Once the image is open, its background and foreground values may be specified using IMAGE BACKGROUND (default 0) and IMAGE FOREGROUND (default 1). Since only bit images are supported, the values must be either 0 or 1. These commands control the behaviour or the rest of the image editing commands.

Most of the image editing commands operate on the interior of one of LITES2's REGIONs. The IMAGE REGION command specifies which region number is to be used. The region need not exist when this command is given, and may be redefined subsequently. The region may be created in all the usual ways, plus the more recently implemented REGION WINDOW (quickly constructs rectangular regions using the cursor), and REGION IMAGE (a region constructed from the image data itself, around pixels of the same colour).

IMAGE CLEAR and IMAGE FILL fill the interior of the region with background and foreground colour respectively.

IMAGE COPY and IMAGE MOVE both allow the image data within the region to be attached to the cursor, and moved until an END or ABANDON command is given. IMAGE COPY retains the original data, while IMAGE MOVE fills the original region with background.

IMAGE PAINT and IMAGE ERASE allow the image to be 'painted' in foreground and background colour respectively using the cursor.

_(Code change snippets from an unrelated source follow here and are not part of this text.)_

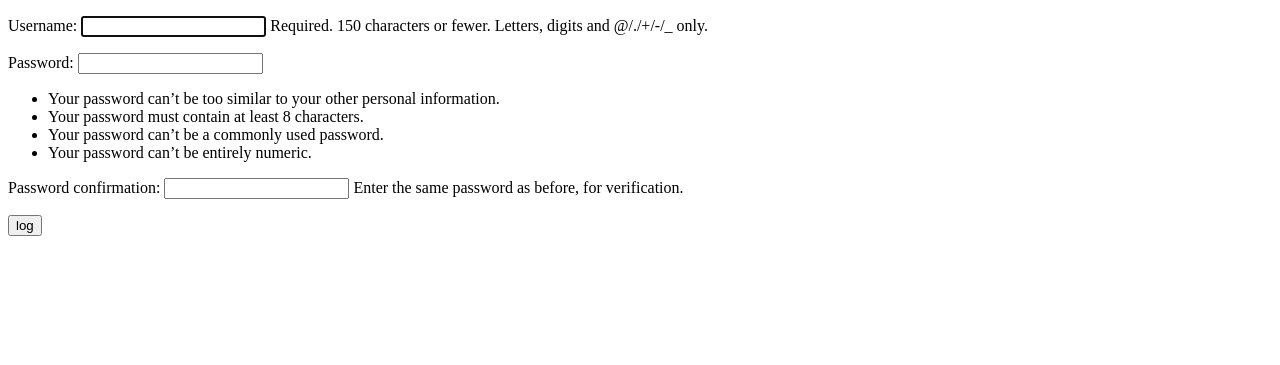
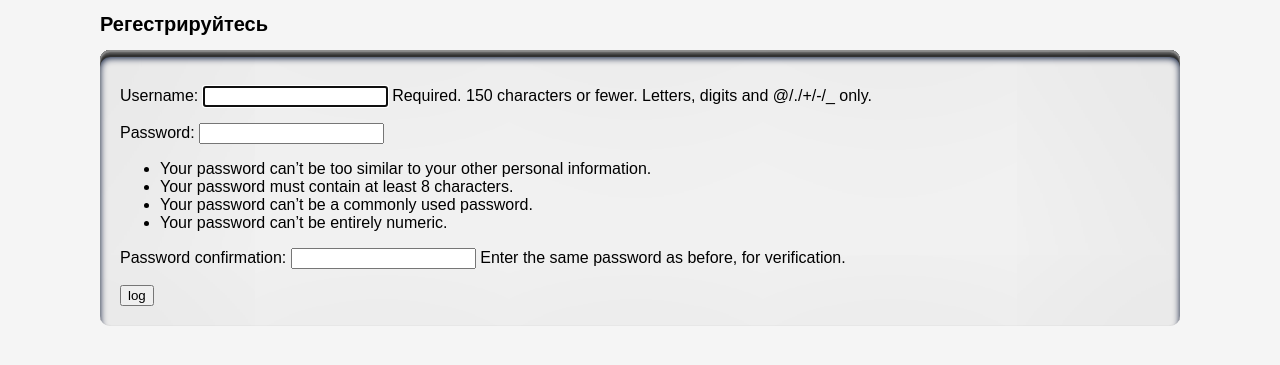
Before and after one commit to RoflSQ/Class, a Django app: page /signup in a window 1280 px wide. Shown: the top 365 px of the page. Run offline with Django 4.2, Linux system fonts and the light colour scheme.

Commit message:
Изменить Регистр

```diff
--- a/mysite/mysite/settings.py
+++ b/mysite/mysite/settings.py
@@ -115,9 +115,9 @@ USE_TZ = True
 
 # Static files (CSS, JavaScript, Images)
 # https://docs.djangoproject.com/en/4.2/howto/static-files/
-STATICFILES_DIRS = [
-    os.path.join(BASE_DIR, "static"),
-    'mysite/static/',]
+STATICFILES_DIRS = (
+    os.path.join('static'),
+)
 
 STATIC_URL = 'static/'
 
--- a/mysite/mysite/urls.py
+++ b/mysite/mysite/urls.py
@@ -1,4 +1,5 @@
 from django.contrib import admin
+from django.contrib.staticfiles.urls import staticfiles_urlpatterns
 from django.urls import path, include
 
 urlpatterns = [
@@ -6,3 +7,5 @@ urlpatterns = [
     path('', include('school.urls')),
     path('accounts/', include('django.contrib.auth.urls')),
 ]
+
+urlpatterns += staticfiles_urlpatterns()
--- a/mysite/static/css/base.css
+++ b/mysite/static/css/base.css
@@ -112,3 +112,29 @@ inset 0px 5px 0px #444,
 inset 0px 7px 0px #333,
 inset 0px 8px 7px #001135;
 }
+
+
+form{
+
+
+
+
+border-radius:10px;
+box-shadow:
+inset 0 0 670px hsla(0,0%,0%,.1),
+inset 0px 1px 2px #999,
+inset 0px 2px 0px #888,
+inset 0px 2px 0px #777,
+inset 0px 3px 0px #666,
+inset 0px 4px 0px #555,
+inset 0px 5px 0px #444,
+inset 0px 7px 0px #333,
+inset 0px 8px 7px #001135;
+}
+
+.log_menu{
+padding:20px;
+}
+#id_username{
+
+}
--- a/mysite/templates/list_class.html
+++ b/mysite/templates/list_class.html
@@ -17,7 +17,9 @@
     {% if user.authorized %}
     <p>you're loged in </p>
     {% else %}
-    <a  href="{% url 'login'%}"><button class="log">login </button></a>
+    <a href="{% url 'login'%}">
+        <button class="log">login</button>
+    </a>
     {% endif %}
 </div>
 
--- a/mysite/templates/registration/sign_up.html
+++ b/mysite/templates/registration/sign_up.html
@@ -1,14 +1,23 @@
 <!DOCTYPE html>
+{% load static %}
 <html lang="en">
 <head>
     <meta charset="UTF-8">
+    <meta name="viewport"
+          content="width=device-width, user-scalable=no, initial-scale=1.0, maximum-scale=1.0, minimum-scale=1.0">
+    <meta http-equiv="X-UA-Compatible" content="ie=edge">
+    <link rel="stylesheet" href="static/css/base.css">
+    <link rel="stylesheet" href="static/css/phone.css">
     <title>Title</title>
 </head>
 <body>
+<h1>Регестрируйтесь</h1>
 <form>
+    <div class="log_menu">
 {%csrf_token%}
 {{form.as_p}}
     <button type="submit">log</button>
+        </div>
 </form>
 </body>
 </html>
```
Also changed, not shown: mysite/templates/registration/login.html (+8 -0 lines). Lines whose indentation alone changed are shown as unchanged.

PAINT state is entered and copies of the current brush are deposited each time the cursor is moved until END is given (or ABANDON, which undoes any painting). The shape and size of the brush is controlled by the IMAGE BRUSH CIRCLE/RECTANGLE commands.

IMAGE SPECKLE CLEAR and IMAGE SPECKLE FILL search the region for speckles of foreground or background colour respectively, smaller than a given size, and remove them by painting with background and foreground colour respectively.

When searching for speckles, or constructing a region with REGION IMAGE, pixels may be taken as connecting if the touch by their sides (IMAGE CONNECT SIDE, the default), or also diagonally (IMAGE CONNECT DIAGONAL).

IMAGE BURN_IN allows any data currently displayed on the screen to be 'burned into' the raster image. This operation affects just the screen area, and the image must be displayed with one screen pixel to one image pixel at the time (the command ZOOM 1 IMAGE facilitates this). Any pixels displaying a colour other than the image background are written into the image in the foreground colour.

IMAGE RECOVER allows the effect of the last image editing command to be undone, restoring the image to its previous state.

In order to point accurately to image pixels, without having to zoom in on the main image, the DRAW IMAGE command may be used to draw the image into the annotation display (3 or 4, if available), and pointing in this display will then track the LITES2 cursor. A cursor may be displayed in the annotation display also using DISPLAY CURSOR.

IMAGE REGISTRATION

LITES2 allows an IFF file map to be registered on the screen with a raster image when the two are not in exactly the same coordinate space. One or more images, and an IFF map, are specified and read in as normal. It is advisable that the pixel size and the origin of the images is set so as to make the data line up as well as possible before performing the registration. Once in READY state, the command IMAGE SETUP should be given, and LITES2 will enter SETUP state and prompt for the position of the NW corner point of the IFF file to be digitised on the screen. WINDOW, DRAW, and ZOOM commands may be given to get the correct area of the raster image on the screen. The cursor should be moved to the position on the image where the NW corner point of the IFF file should be - the command START will digitise the point and move on to the SW corner point. When all 4 corners have been successfully digitised, LITES2 will return to READY state and the next redraw will register the corner points of the IFF file with the image. ABANDON may be used at any time in SETUP state to abort the SETUP and return to default behaviour.

The EXTENDED transformation (see SETUP TRANSFORM) is used for the registration, which means that the 4 corner points will fit exactly to the positions digitised, with the rest of the map being distorted as required.